The official 2010 council race for Lexington's 10th District pits a retired Lexington firefighter drawing a pension against an incumbent who has made a campaign issue of the shortage in the public safety workers' pension fund.
However, the two relative newcomers, Doug Martin and Kevin Williams, appear to see eye-to-eye on issues such as crime rates, street funds, road signs and parks.
Now, a third candidate has emerged. Former councilwoman Sandy Shafer, who withdrew from the primary race for health reasons, said Wednesday she has registered to run as a write-in candidate.
Since the primary, Williams and Martin have mostly sparred about pension fund issues.
Martin, the incumbent, was appointed 10th District councilman in 2008 by Mayor Jim Newberry after Don Blevins Jr. resigned during his second term to become the Fayette County Clerk.
His opponent, Williams, is a retired firefighter who was stationed in the 10th District at fire station No. 11 on Harrodsburg Road for several years.
In the primary, Martin had 2,095 votes, Shafer, 1,903 and Williams 775.
Williams moved to Lexington about four years ago from Irvine, where he was a member of the city council for four years. He is supported by the Fraternal Order of Police and the Fraternal Order of Firefighters, the city's public safety unions.

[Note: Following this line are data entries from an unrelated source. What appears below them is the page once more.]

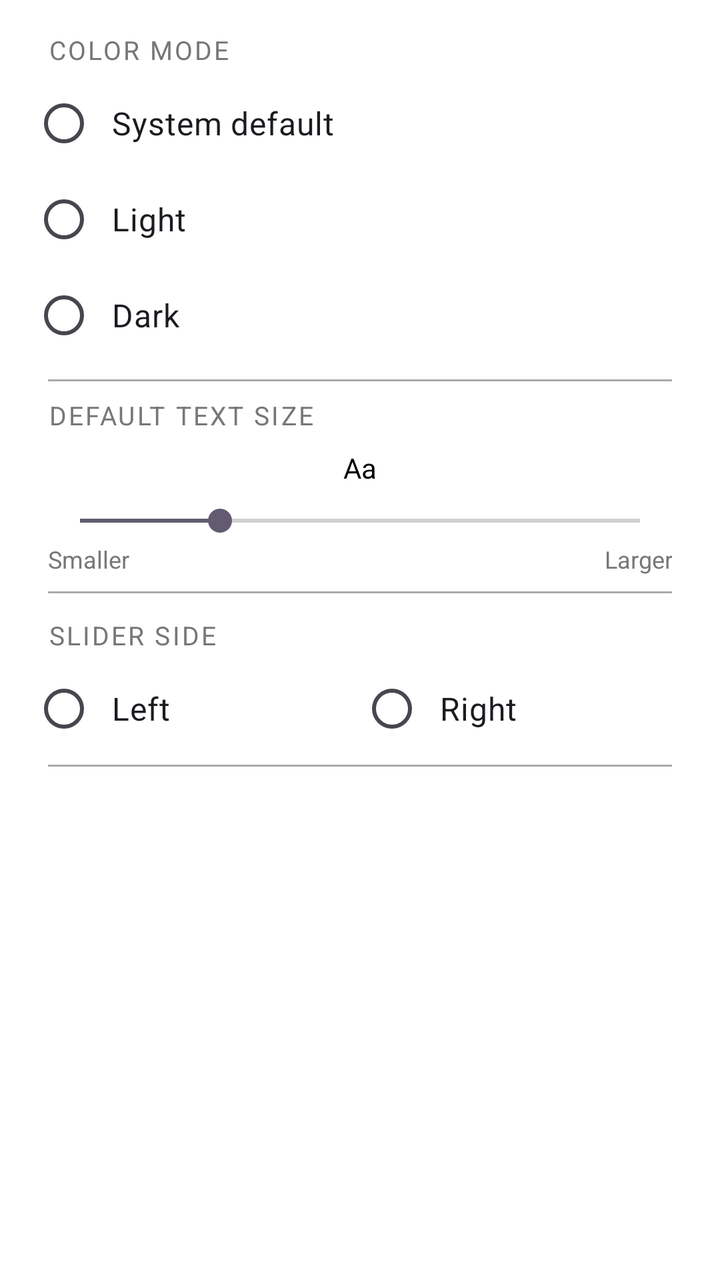
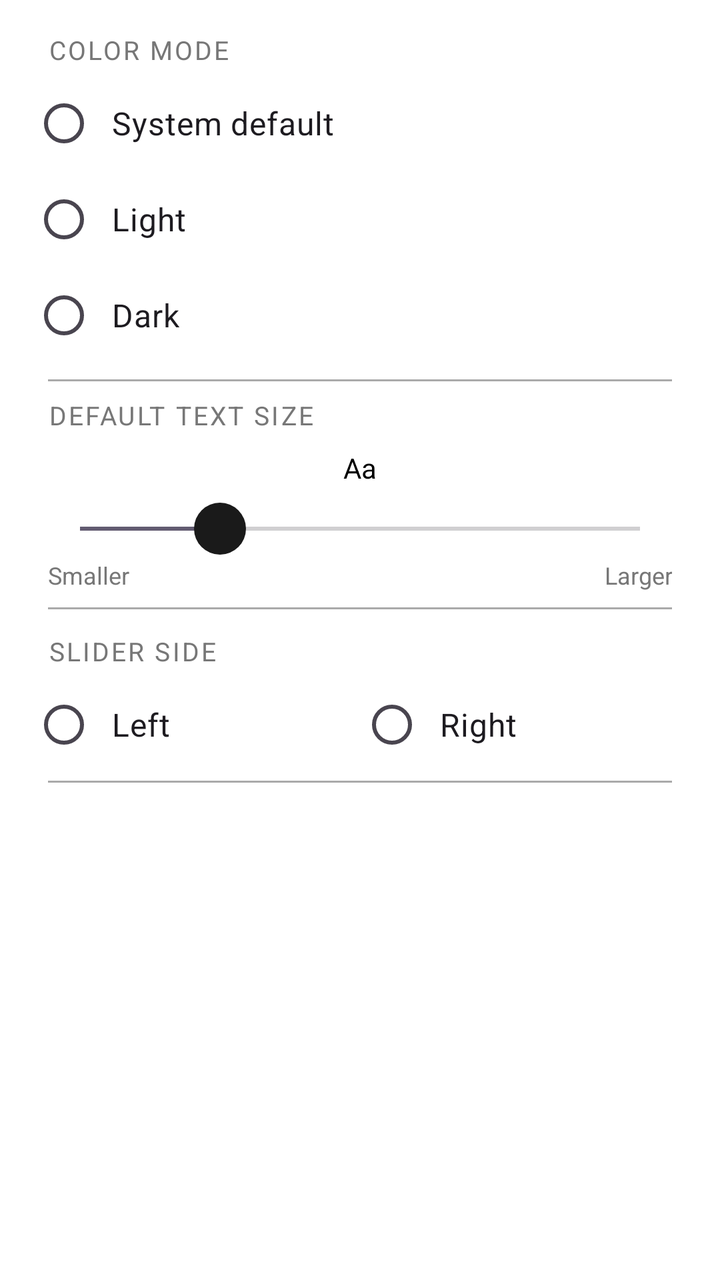

Before-and-after screenshots of an Android layout around one commit, followed by the original layout XML and the change that was made.
<!-- AndroidManifest.xml: application theme Theme.EmbiggenIt -->
<!-- res/layout/dialog_settings.xml -->
<?xml version="1.0" encoding="utf-8"?>
<ScrollView
    xmlns:android="http://schemas.android.com/apk/res/android"
    android:layout_width="match_parent"
    android:layout_height="wrap_content">

  <LinearLayout
    android:layout_width="match_parent"
    android:layout_height="wrap_content"
    android:orientation="vertical"
    android:padding="8dp">

    
    <TextView
        android:layout_width="match_parent"
        android:layout_height="wrap_content"
        android:text="@string/settings_color_mode_label"
        android:textSize="13sp"
        android:textAllCaps="true"
        android:letterSpacing="0.08"
        android:textColor="@color/text_hint"
        android:paddingStart="16dp"
        android:paddingEnd="16dp"
        android:paddingTop="8dp"
        android:paddingBottom="4dp" />

    <RadioGroup
        android:id="@+id/colorModeGroup"
        android:layout_width="match_parent"
        android:layout_height="wrap_content"
        android:orientation="vertical"
        android:paddingStart="8dp"
        android:paddingEnd="8dp">

        <RadioButton
            android:id="@+id/radioSystem"
            android:layout_width="match_parent"
            android:layout_height="48dp"
            android:text="@string/settings_mode_system"
            android:textSize="16sp"
            android:paddingStart="8dp" />

        <RadioButton
            android:id="@+id/radioLight"
            android:layout_width="match_parent"
            android:layout_height="48dp"
            android:text="@string/settings_mode_light"
            android:textSize="16sp"
            android:paddingStart="8dp" />

        <RadioButton
            android:id="@+id/radioDark"
            android:layout_width="match_parent"
            android:layout_height="48dp"
            android:text="@string/settings_mode_dark"
            android:textSize="16sp"
            android:paddingStart="8dp" />

    </RadioGroup>

    
    <View
        android:layout_width="match_parent"
        android:layout_height="1dp"
        android:background="@color/divider"
        android:layout_marginTop="8dp"
        android:layout_marginBottom="8dp"
        android:layout_marginStart="16dp"
        android:layout_marginEnd="16dp" />

    
    <TextView
        android:layout_width="match_parent"
        android:layout_height="wrap_content"
        android:text="@string/settings_text_size_label"
        android:textSize="13sp"
        android:textAllCaps="true"
        android:letterSpacing="0.08"
        android:textColor="@color/text_hint"
        android:paddingStart="16dp"
        android:paddingEnd="16dp"
        android:paddingBottom="8dp" />

    
    <TextView
        android:id="@+id/textSizePreview"
        android:layout_width="match_parent"
        android:layout_height="wrap_content"
        android:text="@string/settings_text_size_preview"
        android:textColor="@color/text_primary"
        android:gravity="center"
        android:paddingBottom="8dp" />

    <SeekBar
        android:id="@+id/textSizeSeekBarSettings"
        android:layout_width="match_parent"
        android:layout_height="wrap_content"
        android:layout_marginStart="16dp"
        android:layout_marginEnd="16dp"
        android:max="64"
        android:progress="16" />

    
    <LinearLayout
        android:layout_width="match_parent"
        android:layout_height="wrap_content"
        android:orientation="horizontal"
        android:paddingStart="16dp"
        android:paddingEnd="16dp"
        android:paddingTop="2dp"
        android:paddingBottom="4dp">

        <TextView
            android:layout_width="0dp"
            android:layout_height="wrap_content"
            android:layout_weight="1"
            android:text="@string/settings_text_size_small"
            android:textSize="12sp"
            android:textColor="@color/text_hint" />

        <TextView
            android:layout_width="0dp"
            android:layout_height="wrap_content"
            android:layout_weight="1"
            android:text="@string/settings_text_size_large"
            android:textSize="12sp"
            android:textColor="@color/text_hint"
            android:gravity="end" />

    </LinearLayout>

    
    <View
        android:layout_width="match_parent"
        android:layout_height="1dp"
        android:background="@color/divider"
        android:layout_marginTop="4dp"
        android:layout_marginBottom="4dp"
        android:layout_marginStart="16dp"
        android:layout_marginEnd="16dp" />

    
    <TextView
        android:layout_width="match_parent"
        android:layout_height="wrap_content"
        android:text="@string/settings_slider_side_label"
        android:textSize="13sp"
        android:textAllCaps="true"
        android:letterSpacing="0.08"
        android:textColor="@color/text_hint"
        android:paddingStart="16dp"
        android:paddingEnd="16dp"
        android:paddingTop="8dp"
        android:paddingBottom="4dp" />

    <RadioGroup
        android:id="@+id/sliderSideGroup"
        android:layout_width="match_parent"
        android:layout_height="wrap_content"
        android:orientation="horizontal"
        android:paddingStart="8dp"
        android:paddingEnd="8dp">

      <RadioButton
          android:id="@+id/radioSliderLeft"
          android:layout_width="0dp"
          android:layout_height="48dp"
          android:layout_weight="1"
          android:text="@string/settings_slider_side_left"
          android:textSize="16sp"
          android:paddingStart="8dp" />

      <RadioButton
          android:id="@+id/radioSliderRight"
          android:layout_width="0dp"
          android:layout_height="48dp"
          android:layout_weight="1"
          android:text="@string/settings_slider_side_right"
          android:textSize="16sp"
          android:paddingStart="8dp" />

    </RadioGroup>
    
    
    <View
        android:layout_width="match_parent"
        android:layout_height="1dp"
        android:background="@color/divider"
        android:layout_marginTop="4dp"
        android:layout_marginBottom="4dp"
        android:layout_marginStart="16dp"
        android:layout_marginEnd="16dp" />

    
    <TextView
        android:id="@+id/versionText"
        android:layout_width="match_parent"
        android:layout_height="wrap_content"
        android:textSize="12sp"
        android:textColor="@color/text_hint"
        android:gravity="center"
        android:paddingTop="8dp"
        android:paddingBottom="12dp" />

  </LinearLayout>
</ScrollView>
<!-- resources referenced by this layout -->
<resources>
  <color name="divider">#AAAAAA</color>
  <color name="text_hint">#777777</color>
  <color name="text_primary">#000000</color>
  <string name="settings_color_mode_label">Color Mode</string>
  <string name="settings_mode_dark">Dark</string>
  <string name="settings_mode_light">Light</string>
  <string name="settings_mode_system">System default</string>
  <string name="settings_slider_side_label">Slider Side</string>
  <string name="settings_slider_side_left">Left</string>
  <string name="settings_slider_side_right">Right</string>
  <string name="settings_text_size_label">Default Text Size</string>
  <string name="settings_text_size_large">Larger</string>
  <string name="settings_text_size_preview">Aa</string>
  <string name="settings_text_size_small">Smaller</string>
  <style name="Theme.EmbiggenIt" parent="Theme.Material3.Light.NoActionBar">
          <item name="colorPrimary">@color/colorPrimary</item>
          <item name="colorPrimaryVariant">@color/colorPrimaryVariant</item>
          <item name="colorOnPrimary">@color/colorOnPrimary</item>
          <item name="android:windowBackground">@color/background</item>
          <item name="android:statusBarColor">@color/background</item>
          <item name="android:navigationBarColor">@color/background</item>
          <item name="android:windowLightStatusBar">true</item>
      </style>
  <color name="colorPrimary">#1A1A1A</color>
  <color name="colorPrimaryVariant">#333333</color>
  <color name="colorOnPrimary">#FFFFFF</color>
  <color name="background">#FFFFFF</color>
</resources>

<!-- the commit's change to res/layout/dialog_settings.xml (unified diff, before → after) -->
@@ -98,7 +98,9 @@
         android:layout_marginStart="16dp"
         android:layout_marginEnd="16dp"
         android:max="64"
-        android:progress="16" />
+        android:progress="16"
+        android:thumb="@drawable/seekbar_thumb"
+        android:splitTrack="false" />
 
     
     <LinearLayout
<!-- resource entries referenced after the edit -->
@@ -3,6 +3,13 @@
   <color name="divider">#AAAAAA</color>
   <color name="text_hint">#777777</color>
   <color name="text_primary">#000000</color>
+  <!-- drawable seekbar_thumb (drawable) -->
+  <?xml version="1.0" encoding="utf-8"?>
+  <shape xmlns:android="http://schemas.android.com/apk/res/android"
+      android:shape="oval">
+      <solid android:color="?attr/colorPrimary" />
+      <size android:width="26dp" android:height="26dp" />
+  </shape>
   <string name="settings_color_mode_label">Color Mode</string>
   <string name="settings_mode_dark">Dark</string>
   <string name="settings_mode_light">Light</string>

As of Oct. 20, he said he had raised $15,714.
Lexington native Martin is supported by Lexingtonians including former vice mayor Isabel Yates, former school superintendent Ron Walton and Alan Stein, founder and president of the Lexington Legends.
Martin had raised $9,470 for the general election as of Oct. 1 which included $3,410 left over from the primary election, he said. He didn't have his most recent numbers on hand Wednesday night, but he estimated he had raised around $5,000 more since then.
Both candidates say they support increasing funds to fix crumbling roads. They would like to widen Harrodsburg Road, which borders the district and often has traffic jams during rush hours.
Both would like to get money for storm sewers for the district to eliminate standing sewage in the streets and in houses during heavy rains.
And both candidates said they recognize that vandalism and thefts from vehicles and open garages have increased in recent years. They agree the problem could be better managed through education and prevention.
A big difference between the candidates is their opinions of the city's pension fund, which Martin calls "the single largest problem facing Lexington."
"We cannot afford to have a system that is leaking this much money," he said.
Both candidates agree the problem began years ago, when the city failed to match contributions to the pension fund made by police officers and firefighters.
"It's like a credit card," Williams said. "It's been a due bill for several administrations."
The debt has now topped $300 million, Martin said, an amount that could bankrupt the pension system and cripple the city's growth.
In 2009, the city borrowed more than $70 million to shore up the fund, Martin said, which did not cover the more than an $80 million increase in unfunded liability.
"There's never going to be enough money to catch this," he said.
While Williams acknowledged that changes to the fund need to be made, he said Martin's numbers were inaccurate and that he was exaggerating the problem.
"There's plenty of money over here to run the city. It's just being financially responsible and being transparent about it and holding people accountable ... on their spending," he said.
'A good system'
Williams said public safety employees were willing to work with the administration to make changes, but so far there had been no solutions acceptable to the city's thousands of emergency workers and retirees.
"It's a good system that needs some tweaking," he said.
Part of the problem, Martin said, is there is a low threshold for firefighters and police officers to retire with disability pay. But Williams, who said he was forced to retire after shoulder and knee surgeries, said emergency workers have to be at 100 percent of their ability to do their jobs.
Both candidates cited each others' connections as the reason for their views on the pension fund.
The firefighters and police "are supporting my opponent in this election because I think they want their representative on the council," Martin said.
Williams credited Martin's support of Newberry as the reason for his stance.
"He was appointed," Williams said. "He has to say those things."